Campaigners have welcomed a landmark ruling by the health service
ombudsman that could pave the way for dementia sufferers to receive
free care in their own homes.
Barbara Pointon spent four years battling with the health service
for free NHS care at home for her husband Malcolm, who was
diagnosed with Alzheimer’s in 1991, aged 51, and is now severely
disabled and needs a high-level of health care.
Pointon made an official complaint, backed up by expert opinion, to
the former Cambridgeshire Health Authority and South Cambridgeshire
Primary Care Trust. But the PCT said that, although her husband
qualified for 100 per cent free NHS care, he could only receive

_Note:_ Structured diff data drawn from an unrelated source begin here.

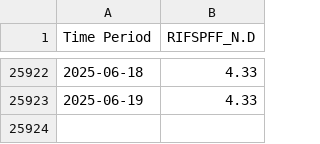
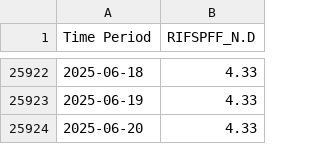
Before and after one commit to natashk/EFF-Rate-Scrapper, a CSV file: FRB_H15.csv, drawn as a sheet; only a part is shown, gaps mark what is left out.

```diff
--- a/FRB_H15.csv
+++ b/FRB_H15.csv
@@ -25923 +25923,2 @@ Time Period,RIFSPFF_N.D
 2025-06-19,4.33
+2025-06-20,4.33
```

that in a hospital or nursing home.
However, in November last year, health ombudsman Ann Abraham upheld
the complaint. The Pointons now receive 100 per cent NHS-funded
care at home, worth £1,000 a week and paid for by the PCT via
social services direct payments.
Last February, Abraham also upheld complaints from relatives about
four people who were incorrectly made to pay for their own
long-term care in nursing homes. The ombudsman went on to receive a
record number of complaints against health authorities that had
refused to fund continuing care in nursing homes.
The new ruling could affect thousands more people with continuing
care needs living in their own homes.
According to Pointon, the ombudsman’s report, which has not yet
been published, concludes that her husband was assessed against the
wrong criteria. Pointon complained that assessments were biased
towards physical needs and took no account of psychological needs
such as her husband’s “unpredictability, delusions, lack of spatial
awareness, communication difficulties and fearfulness”.
The report also “slams” requirements which make it impossible to
receive NHS-funded care in the patient’s own home, Pointon
The Alzheimer’s Society said the “ground-breaking” ruling should
pave the way for more dementia sufferers to receive free NHS care
at home. A spokesperson for Age Concern added: “For so long,
families have had little or no choice but to agree to their loved
ones being moved into care to get the funding and support they
“The Pointons’ victory is a real step forward, offering hope of
better recognition of mental health needs for many more.”
The Department of Health said access to free continuing care should
be decided locally by PCTs on a case by case basis and not just on
the basis of condition type. It has extended until 31 March the
deadline for strategic health authorities to assess how many people
were wrongly denied free continuing care between 1996 and 2002.